What to produce - With the pictures excluded, reproduce all of the data exactly.

===== Provided records

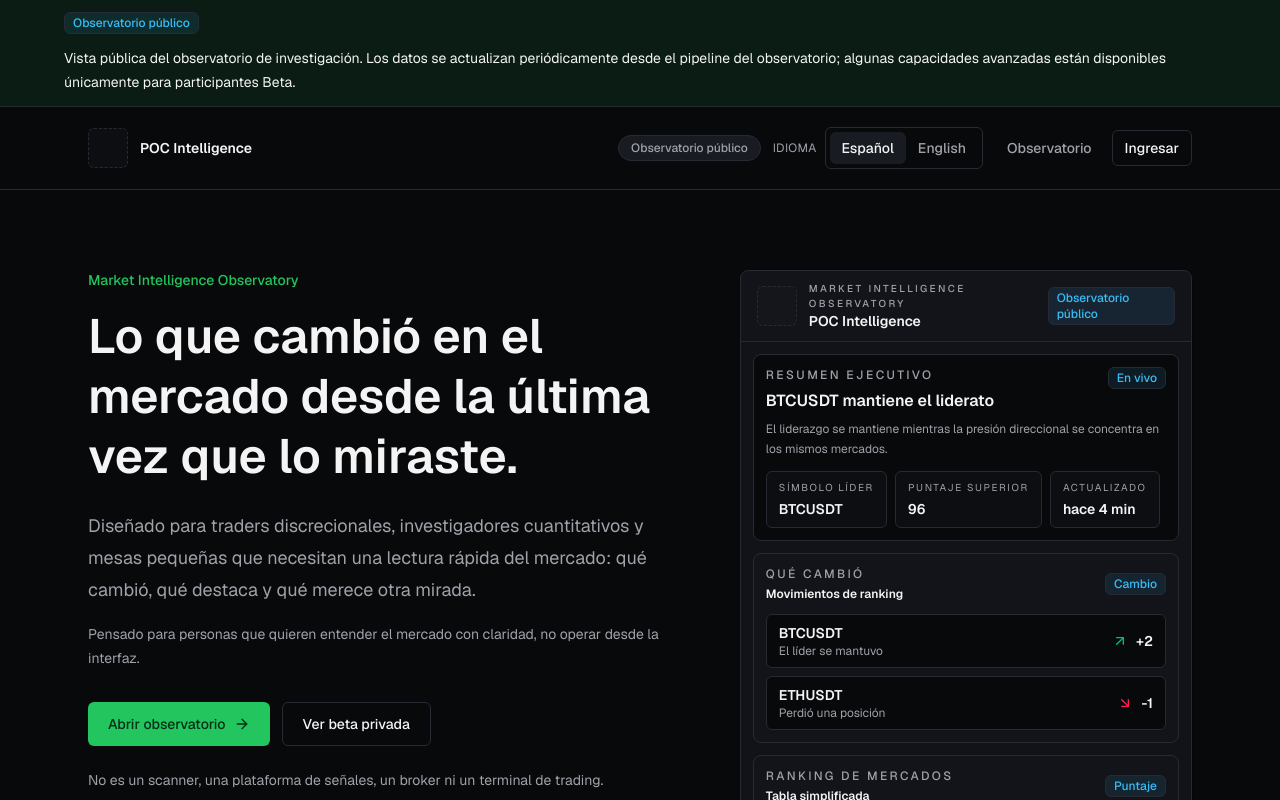
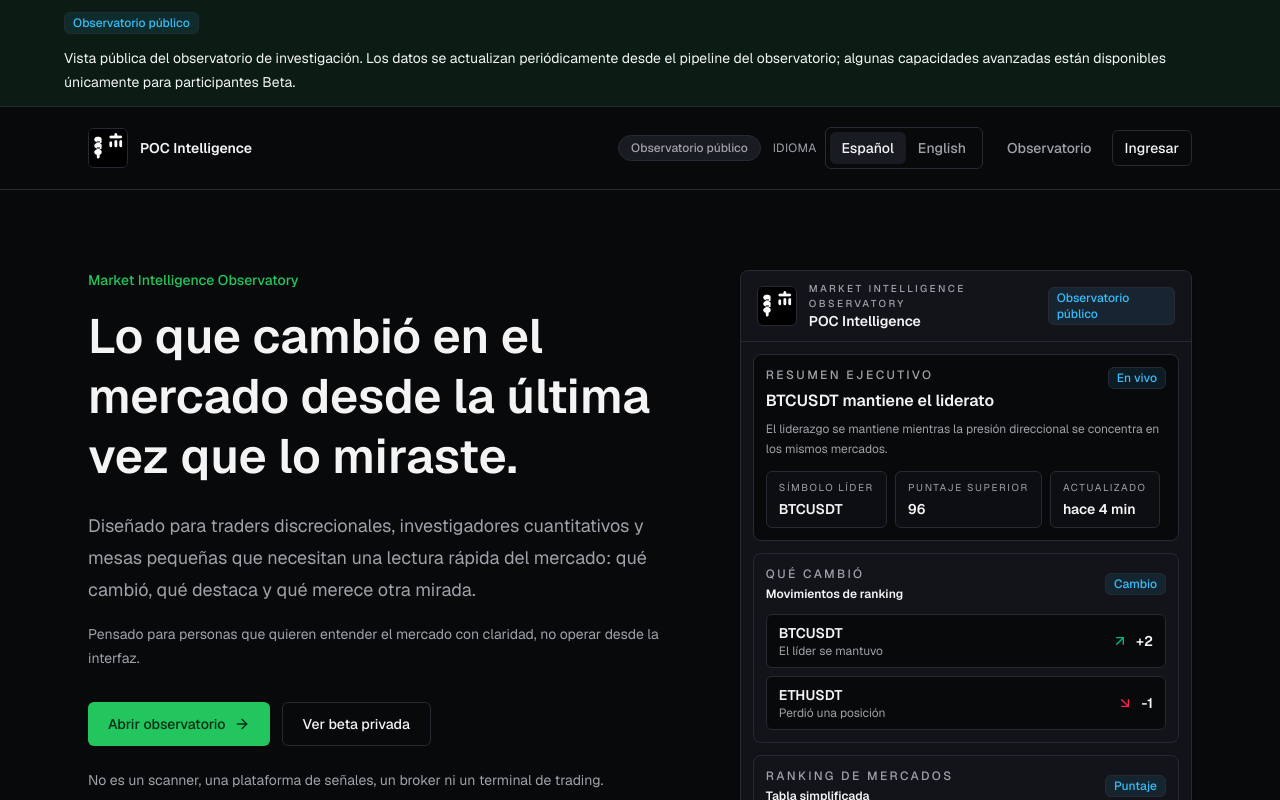
Before and after one commit to ioskpu/poc-intelligence, a Next.js app: page / in a window 1280 px wide. Shown: the top 800 px of the page. Built offline with nearby package versions, Linux system fonts and the light colour scheme; no server answers.

Commit message:
feat: add landing brand mark

```diff
--- a/src/features/landing/landing-visuals.tsx
+++ b/src/features/landing/landing-visuals.tsx
@@ -3,6 +3,7 @@ import {
   ArrowUpRight,
   TrendingUp,
 } from "lucide-react";
+import Image from "next/image";
 import { Badge } from "@/components/ui/badge";
 import { Card, CardContent, CardDescription, CardHeader, CardTitle } from "@/components/ui/card";
 import { getCopy, type Locale } from "@/lib/i18n";
@@ -31,9 +32,14 @@ const ghostHistory = [
 
 export function LandingBrandSlot() {
   return (
-    <div
-      className="h-10 w-10 shrink-0 rounded-md border border-dashed bg-muted/35"
-      aria-label="Reserved logo space"
+    <Image
+      src="/poc-intelligence-mark.png"
+      alt=""
+      width={40}
+      height={40}
+      aria-hidden="true"
+      className="h-10 w-10 shrink-0 rounded-md border border-border bg-black object-cover"
+      priority
     />
   );
 }
```
Also changed, not shown: public/poc-intelligence-mark.png (added).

==========

The answer -
Before and after one commit to ioskpu/poc-intelligence, a Next.js app: page / in a window 1280 px wide. Shown: the top 800 px of the page. Built offline with nearby package versions, Linux system fonts and the light colour scheme; no server answers.

Commit message:
feat: add landing brand mark

```diff
--- a/src/features/landing/landing-visuals.tsx
+++ b/src/features/landing/landing-visuals.tsx
@@ -3,6 +3,7 @@ import {
   ArrowUpRight,
   TrendingUp,
 } from "lucide-react";
+import Image from "next/image";
 import { Badge } from "@/components/ui/badge";
 import { Card, CardContent, CardDescription, CardHeader, CardTitle } from "@/components/ui/card";
 import { getCopy, type Locale } from "@/lib/i18n";
@@ -31,9 +32,14 @@ const ghostHistory = [
 
 export function LandingBrandSlot() {
   return (
-    <div
-      className="h-10 w-10 shrink-0 rounded-md border border-dashed bg-muted/35"
-      aria-label="Reserved logo space"
+    <Image
+      src="/poc-intelligence-mark.png"
+      alt=""
+      width={40}
+      height={40}
+      aria-hidden="true"
+      className="h-10 w-10 shrink-0 rounded-md border border-border bg-black object-cover"
+      priority
     />
   );
 }
```
Also changed, not shown: public/poc-intelligence-mark.png (added).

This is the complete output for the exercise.